The charter school bill is likely to look similar to a bill that passed the House by a huge bipartisan margin of 365-54 back in 2011.
March 2014 Archives
Take a look at the challenges and accomplishments of all 12 winners of the original Race to the Top grant competition in this handy chart.
The U.S. Department of Education is planning to give applicants a leg-up in competitive grant programs if their proposals mesh with the goals of the Obama administration's interdepartmental "Promise Zone" initiative, which is aimed at helping revitalize high-poverty communities.
The federal government asks for a lot of data from schools of education, but some at a U.S. Senate hearing questioned if it helps prospective teachers prepare for the classroom.

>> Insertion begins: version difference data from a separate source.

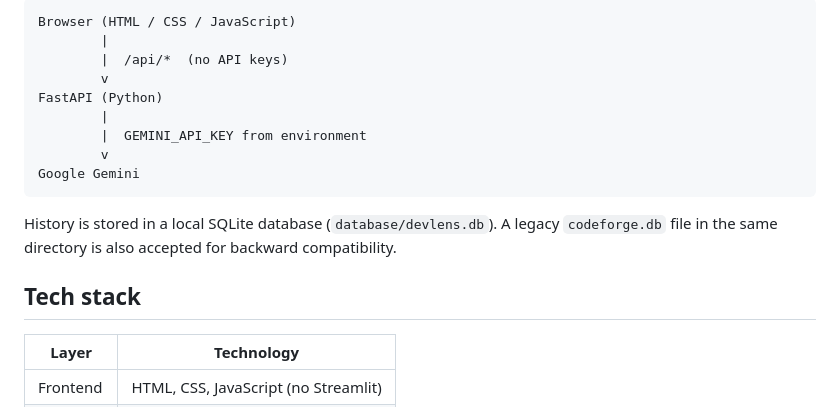
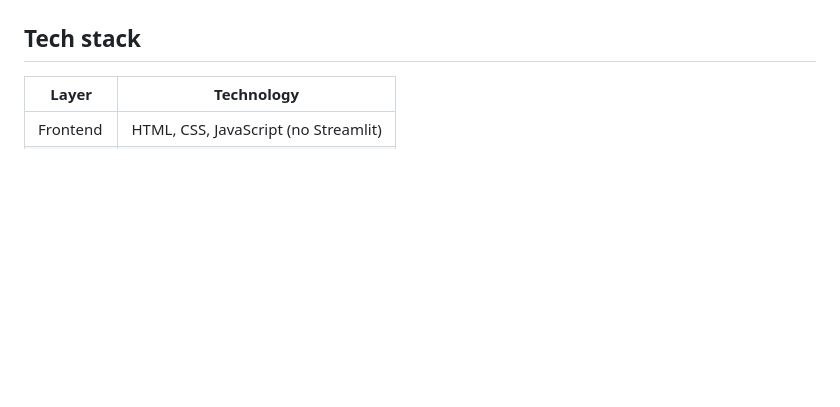
Before and after one commit to Harish2004-sonwale/DevLens-AI, a Markdown page: README.md, the part around one of its changes. Drawn GitHub-style; blank space fills up the shorter version.

````diff
--- a/README.md
+++ b/README.md
@@ -20,17 +21,4 @@ DevLens AI helps developers convert, debug, optimize, explain, analyze, and gene
 
-```
-Browser (HTML / CSS / JavaScript)
-        |
-        |  /api/*  (no API keys)
-        v
-FastAPI (Python)
-        |
-        |  GEMINI_API_KEY from environment
-        v
-Google Gemini
-```
-
-History is stored in a local SQLite database (`database/devlens.db`). A legacy `codeforge.db` file in the same directory is also accepted for backward compatibility.
 
 ## Tech stack
 
````
Also changed, not shown: other parts of README.md (+1 -0 lines).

The House education committee had lots of praise for a bipartisan U.S. Senate bill on child care, but leaders are skeptical of new spending.

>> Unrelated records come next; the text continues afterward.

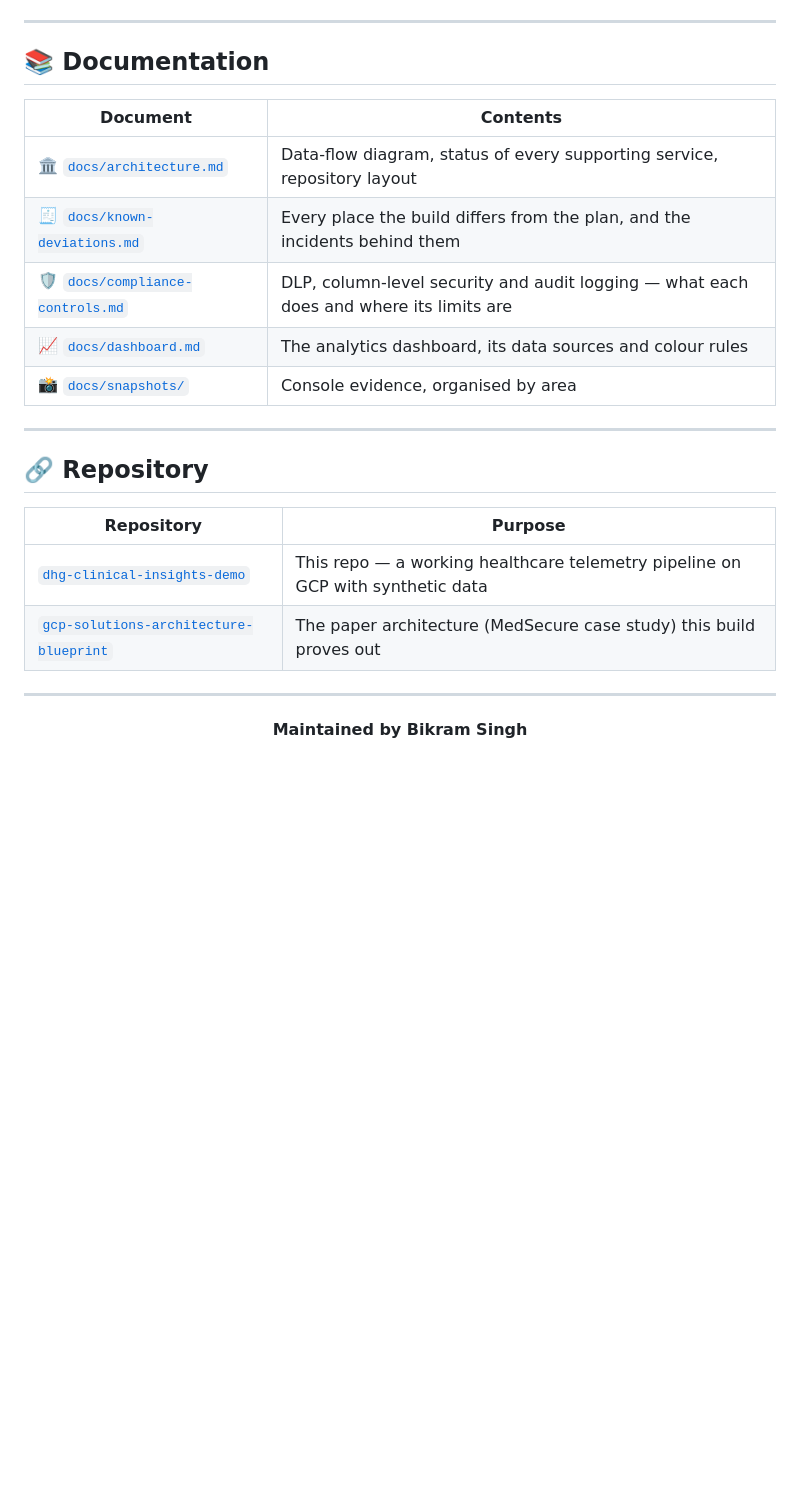
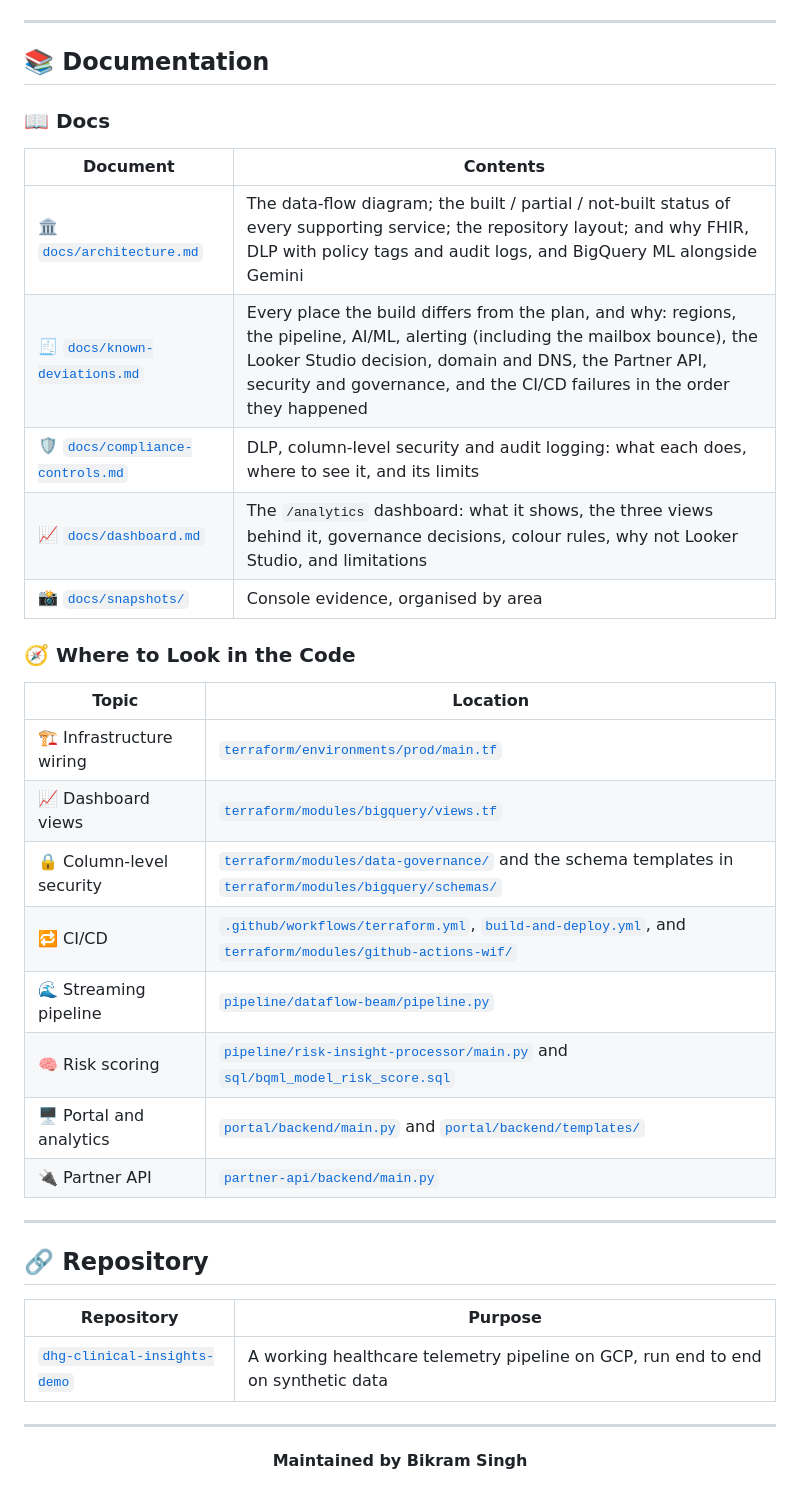
Before and after one commit to bikram-singh/dhg-clinical-insights-demo, a Markdown page: README.md, the part around one of its changes. Rendered like a GitHub page; blank space fills up the shorter version.

```diff
--- a/README.md
+++ b/README.md
@@ -575,13 +594,28 @@ Recorded here so nobody has to discover them:
 
 ## 📚 Documentation
 
+### 📖 Docs
+
 | Document | Contents |
 |---|---|
-| 🏛️ [`docs/architecture.md`](docs/architecture.md) | Data-flow diagram, status of every supporting service, repository layout |
-| 🧾 [`docs/known-deviations.md`](docs/known-deviations.md) | Every place the build differs from the plan, and the incidents behind them |
-| 🛡️ [`docs/compliance-controls.md`](docs/compliance-controls.md) | DLP, column-level security and audit logging — what each does and where its limits are |
-| 📈 [`docs/dashboard.md`](docs/dashboard.md) | The analytics dashboard, its data sources and colour rules |
+| 🏛️ [`docs/architecture.md`](docs/architecture.md) | The data-flow diagram; the built / partial / not-built status of every supporting service; the repository layout; and why FHIR, DLP with policy tags and audit logs, and BigQuery ML alongside Gemini |
+| 🧾 [`docs/known-deviations.md`](docs/known-deviations.md) | Every place the build differs from the plan, and why: regions, the pipeline, AI/ML, alerting (including the mailbox bounce), the Looker Studio decision, domain and DNS, the Partner API, security and governance, and the CI/CD failures in the order they happened |
+| 🛡️ [`docs/compliance-controls.md`](docs/compliance-controls.md) | DLP, column-level security and audit logging: what each does, where to see it, and its limits |
+| 📈 [`docs/dashboard.md`](docs/dashboard.md) | The `/analytics` dashboard: what it shows, the three views behind it, governance decisions, colour rules, why not Looker Studio, and limitations |
 | 📸 [`docs/snapshots/`](docs/snapshots/) | Console evidence, organised by area |
+
+### 🧭 Where to Look in the Code
+
+| Topic | Location |
+|---|---|
+| 🏗️ Infrastructure wiring | [`terraform/environments/prod/main.tf`](terraform/environments/prod/main.tf) |
+| 📈 Dashboard views | [`terraform/modules/bigquery/views.tf`](terraform/modules/bigquery/views.tf) |
+| 🔒 Column-level security | [`terraform/modules/data-governance/`](terraform/modules/data-governance/) and the schema templates in [`terraform/modules/bigquery/schemas/`](terraform/modules/bigquery/schemas/) |
+| 🔁 CI/CD | [`.github/workflows/terraform.yml`](.github/workflows/terraform.yml), [`build-and-deploy.yml`](.github/workflows/build-and-deploy.yml), and [`terraform/modules/github-actions-wif/`](terraform/modules/github-actions-wif/) |
+| 🌊 Streaming pipeline | [`pipeline/dataflow-beam/pipeline.py`](pipeline/dataflow-beam/pipeline.py) |
+| 🧠 Risk scoring | [`pipeline/risk-insight-processor/main.py`](pipeline/risk-insight-processor/main.py) and [`sql/bqml_model_risk_score.sql`](sql/bqml_model_risk_score.sql) |
+| 🖥️ Portal and analytics | [`portal/backend/main.py`](portal/backend/main.py) and [`portal/backend/templates/`](portal/backend/templates/) |
+| 🔌 Partner API | [`partner-api/backend/main.py`](partner-api/backend/main.py) |
 
 ---
 
@@ -589,8 +623,7 @@ Recorded here so nobody has to discover them:
 
 | Repository | Purpose |
 |---|---|
-| [`dhg-clinical-insights-demo`](https://github.com/bikram-singh/dhg-clinical-insights-demo) | This repo — a working healthcare telemetry pipeline on GCP with synthetic data |
-| [`gcp-solutions-architecture-blueprint`](https://github.com/bikram-singh/gcp-solutions-architecture-blueprint) | The paper architecture (MedSecure case study) this build proves out |
+| [`dhg-clinical-insights-demo`](https://github.com/bikram-singh/dhg-clinical-insights-demo) | A working healthcare telemetry pipeline on GCP, run end to end on synthetic data |
 
 ---
 
```
Also changed, not shown: other parts of README.md (+47 -28 lines).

The report says the federal grant competition helped states beef up teacher training and college and career-readiness programs, but contains little hard data and ignores Race to the Top hiccups.
School turnarounds and new policies for school meal programs were among the issues highlighted at urban educators' annual legislative conference in Washington.
Even states that won multimillion Race to the Top grants are having trouble supporting foundering schools.
Negotiations have restarted on the Education Sciences Reform Act, a child-care bill sailed through the Senate, and a bipartisan charter school bill is in the works.
Rep. John Kline, R-Minn., the chairman of the House education committee, said recently that he will be pouring new energy into a perennial priority: Bolstering funding for special education.
Overall, states have made great progress in a short amount of time, but there have been bumps in the road, according to a report by the Center for American Progress, a think tank in Washington.
The new U.S. Department of Education civil rights data collection show stark disparities among disadvantaged students in everything from discipline to advanced course-taking.
One month after approving a similar, though more limited, waiver for a district in Kansas, the U.S. Department of Education rejects a testing proposal from a South Carolina district.
In releasing the latest progress reports on the $4 billion Race to the Top contest, the U.S. Secretary of Education says Delaware, Hawaii, North Carolina, and Tennessee lead the pack.
Washington state may provide the U.S. Department of Education with its first test case of the fallout if a state loses its No Child Left Behind Act waiver.
Duncan urged state officials to be patient and to "overcommunicate" with the public during the transition to the new standards and new tests.
Even as most other states struggle with the lowest-performing "priority" and "focus" schools, Washington is one of the few that's meeting expectations in those areas.
The Child Care bill is one of the first bipartisan education measures to clear the chamber recently.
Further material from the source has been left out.